  15. 15. • Vocational Counseling • Instruct client in job search skills • Determine level of intervention necessary • Workplace Disability Case Management • Utilize ergonomic strategies to reduce work injury risks • Understand industrial relations issues and possible impact on RTW planning for clients • Workplace Intervention and Program Management • Develop worksite procedures for injury/disability management programs and RTW activities • Facilitate joint worker-management collaboration to develop and implement injury/disability management programs Australian and German Study (Mathew, et al. 2015) The Vocational Rehabilitation Competency Survey (VRCS) - 113 knowledge and kills statements 3 common domains were identified by Principal Axis Factor Extraction & Varimax Rotation Dr. Madan M. Kundu, Department of Rehabilitation and Disability Studies, SUBR
  16. 16. • Pransky et al. (2010) defined over 100 competencies relative to RTW coordination (Australia, Canada, & USA). Through affinity mapping, each defined competency was assigned to one of the following categories: Administration Individual personal attributes Information gathering Communication Professional credibility Evaluation Problem-solving Conflict management
  17. 17. A Systems Approach to Placement – Self-Assessment for Students and Counselors (SAP-SASC) Measured 80 knowledge, skill and competency areas Cronbach’s alpha internal consistency reliability coefficients Kundu et at. (2005), Dutta, Kundu et al (2015), Yaeda, Kundu, & Nishimura (2013) Subsystems USA: N=117 Taiwan: N=116 Japan: N= 479 Client .91 .88 Health .94 .96 Varying between Education .89 .88 Family .92 .91 .85 - .98 Social .95 .93 Employer .87 .96 Placement Personnel .93 .92 Funding .93 .74 Dr. Madan M. Kundu, Department of Rehabilitation and Disability Studies, SUBR
  18. 18. Internal Consistency Reliability - SAP: SASC Kundu, Dutta, & Chan (2011) • The questionnaire was administered to 275 caseload carrying rehabilitation counselors in state-federal vocational rehabilitation agencies in Alaska, Hawaii, Louisiana, New York, Guam, Saipan and Puerto Rico, and in American Indian TVR programs in Alaska, Louisiana, and Oklahoma. • Factor analysis identified six domains that sufficiently explained Rehabilitation Counselors competency areas and eliminated 10 items. • Cronbach’s alpha was calculated on these six domains (sub-systems) as a measure of internal consistency: Factor 1: Employer Subsystem = .96 Factor 2: Job Placement Subsystem = .95 Factor 3: Health and Education Subsystem = .95 Factor 4: Social and Contextual Subsystem = .93 Factor 5: Funding Subsystem = .93 Factor 6: Client Subsystem = .90 Dr. Madan M. Kundu, Department of Rehabilitation and Disability Studies, SUBR
  19. 19. Implications for Research and Practice • Roles and functions of RTW professionals employed at Public vs. Private Sectors. • Impact of education and training (BS and MS) in Rehabilitation and Disability Studies, Disability Management, etc. from accredited institutions of higher education for RTW professionals in the quality service delivery. • Efficacy of licensure, certification, and continued education for RTW professionals in maintaining competencies. • Trans-national knowledge, skill, and competency studies for RTW professionals to develop a universal minimum standard and standard for specializations to meet local needs.

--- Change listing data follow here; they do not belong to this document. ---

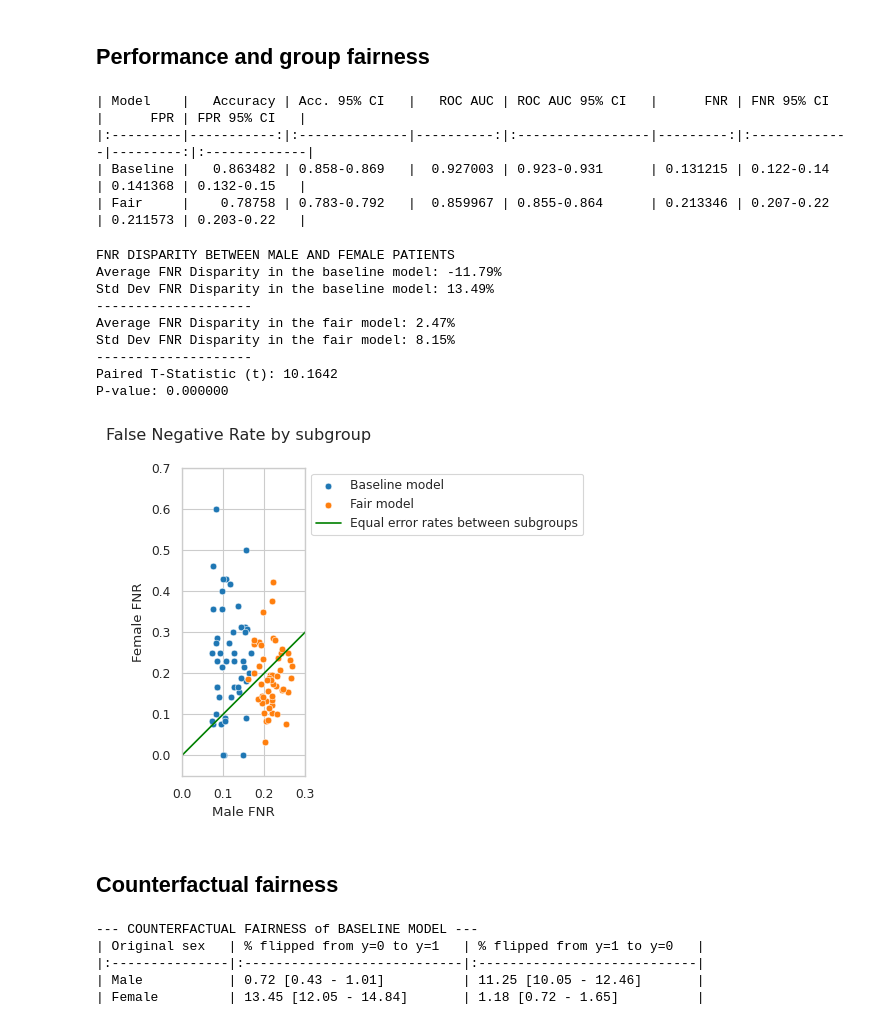
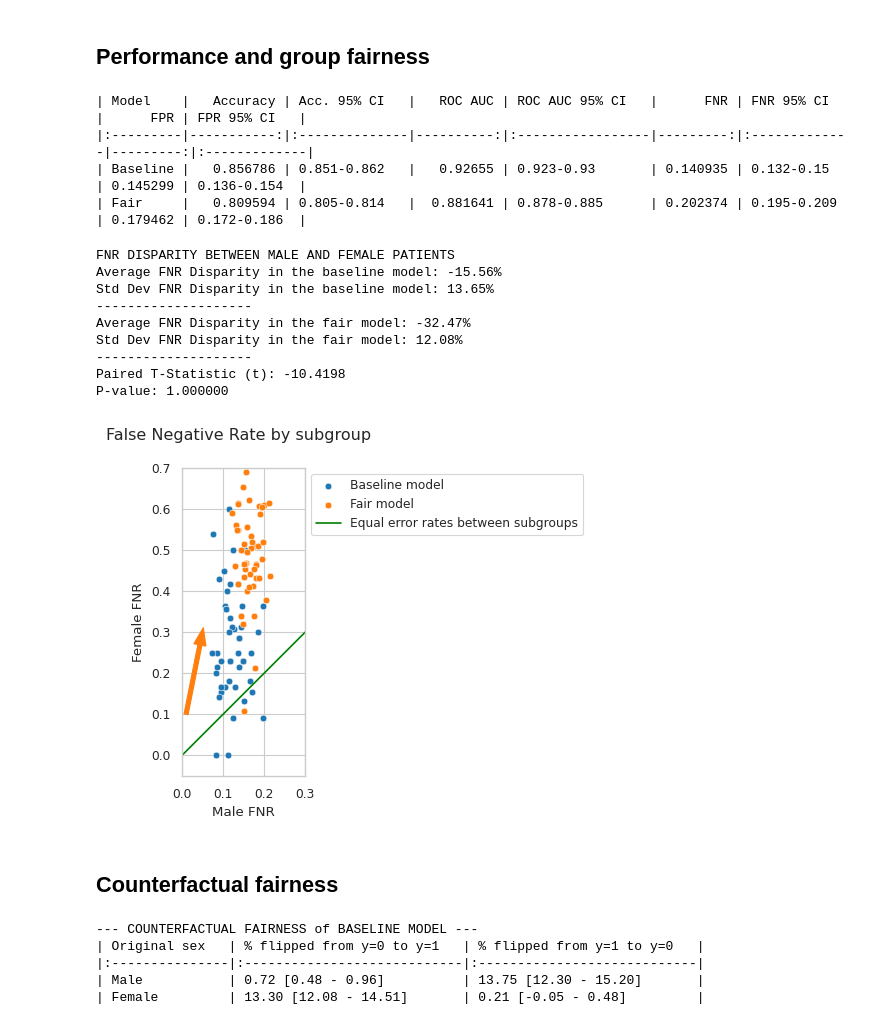
Before and after one commit to LuSyo/Health-ML-Bias-Experiments, a Jupyter notebook: notebooks/025_CAD_results.ipynb, the cells around one changed output. Cells and saved outputs as stored; diff of their text form; code cells hidden in the pictures.

Commit message:
Plot average diff baseline->fair on subgroupFNR scatterplot

```diff
--- a/notebooks/025_CAD_results.ipynb
+++ b/notebooks/025_CAD_results.ipynb
@@ -77,7 +77,7 @@ def get_95_ci(data):
   interval = t.interval(0.95, n - 1, loc=mean, scale=std_err)
   return interval
 # %%
-perf_metrics = pd.read_csv(f'{PROJECT_ROOT}/results/perf_metrics_50_runs_2026-02-03_2127.csv')
+perf_metrics = pd.read_csv(f'{PROJECT_ROOT}/results/perf_metrics_50_runs_2026-02-09_incl-sex.csv')
 # %% [markdown]
 ## Performance and group fairness
 # %%
@@ -117,8 +117,8 @@ print(perf_summary.to_markdown(index=False, numalign="right"))
 # %% [output]
 | Model    |   Accuracy | Acc. 95% CI   |   ROC AUC | ROC AUC 95% CI   |      FNR | FNR 95% CI   |      FPR | FPR 95% CI   |
 |:---------|-----------:|:--------------|----------:|:-----------------|---------:|:-------------|---------:|:-------------|
-| Baseline |   0.863482 | 0.858-0.869   |  0.927003 | 0.923-0.931      | 0.131215 | 0.122-0.14   | 0.141368 | 0.132-0.15   |
-| Fair     |    0.78758 | 0.783-0.792   |  0.859967 | 0.855-0.864      | 0.213346 | 0.207-0.22   | 0.211573 | 0.203-0.22   |
+| Baseline |   0.856786 | 0.851-0.862   |   0.92655 | 0.923-0.93       | 0.140935 | 0.132-0.15   | 0.145299 | 0.136-0.154  |
+| Fair     |   0.809594 | 0.805-0.814   |  0.881641 | 0.878-0.885      | 0.202374 | 0.195-0.209  | 0.179462 | 0.172-0.186  |
 # %%
 # Statistical significance of the difference in FNR disparity
 fnr_fair_ttest = ttest_rel(perf_metrics['fair_FNR_diff'],
@@ -139,30 +139,38 @@ print(f"Paired T-Statistic (t): {fnr_fair_ttest.statistic:.4f}")
 print(f"P-value: {fnr_fair_ttest.pvalue:.6f}")
 # %% [output]
 FNR DISPARITY BETWEEN MALE AND FEMALE PATIENTS
-Average FNR Disparity in the baseline model: -11.79%
-Std Dev FNR Disparity in the baseline model: 13.49%
+Average FNR Disparity in the baseline model: -15.56%
+Std Dev FNR Disparity in the baseline model: 13.65%
 --------------------
-Average FNR Disparity in the fair model: 2.47%
-Std Dev FNR Disparity in the fair model: 8.15%
+Average FNR Disparity in the fair model: -32.47%
+Std Dev FNR Disparity in the fair model: 12.08%
 --------------------
-Paired T-Statistic (t): 10.1642
-P-value: 0.000000
+Paired T-Statistic (t): -10.4198
+P-value: 1.000000
 # %%
 # Visualising difference in FNR disparity between baseline and fair model
+import matplotlib.patches as mpatches
+
 fig, ax = plt.subplots(figsize=(4, 4))
 sns.scatterplot(perf_metrics, x='FNR_m', y='FNR_f', ax=ax, c='#1f77b4')
 sns.scatterplot(perf_metrics, x='fair_FNR_m', y='fair_FNR_f', ax=ax, c='#ff7f0e')
 plt.plot([0,.7],[0,.7],c='g')
+
+vx = (perf_metrics['fair_FNR_m'] - perf_metrics['FNR_m']).sum(axis=0) / perf_metrics.shape[0]
+vy = (perf_metrics['fair_FNR_f'] - perf_metrics['FNR_f']).sum(axis=0) / perf_metrics.shape[0]
+average_diff = mpatches.Arrow(0.01, 0.1, vx, vy, width=0.05, color="#ff7f0e" )
+ax.add_patch(average_diff)
+
 fig.suptitle('False Negative Rate by subgroup')
 plt.xlabel('Male FNR')
 plt.ylabel('Female FNR')
 plt.legend(labels=['Baseline model', 'Fair model', 'Equal error rates between subgroups'], loc='upper left', bbox_to_anchor=(1, 1))
 ax.set_xlim([0,0.3])
 ax.set_ylim([-.05,0.7])
 ax.set_aspect('equal')
 plt.show()
 # %% [output]
-[figure, old version]
+[figure, new version]
 # %% [markdown]
 ## Counterfactual fairness
 # %%
@@ -186,5 +194,5 @@ print(cf_fairness_summary.to_markdown(index=False, numalign="right"))
 --- COUNTERFACTUAL FAIRNESS of BASELINE MODEL ---
 | Original sex   | % flipped from y=0 to y=1   | % flipped from y=1 to y=0   |
 |:---------------|:----------------------------|:----------------------------|
-| Male           | 0.72 [0.43 - 1.01]          | 11.25 [10.05 - 12.46]       |
-| Female         | 13.45 [12.05 - 14.84]       | 1.18 [0.72 - 1.65]          |
+| Male           | 0.72 [0.48 - 0.96]          | 13.75 [12.30 - 15.20]       |
+| Female         | 13.30 [12.08 - 14.51]       | 0.21 [-0.05 - 0.48]         |
```
Also changed, not shown: parts of 1 cell of this notebook.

Dr. Madan M. Kundu, Department of Rehabilitation and Disability Studies, SUBR
  20. 20. Research Practice Theory Better Rehabilitation Outcomes Better Employability Dr. Madan M. Kundu, Department of Rehabilitation and Disability Studies, SUBR

×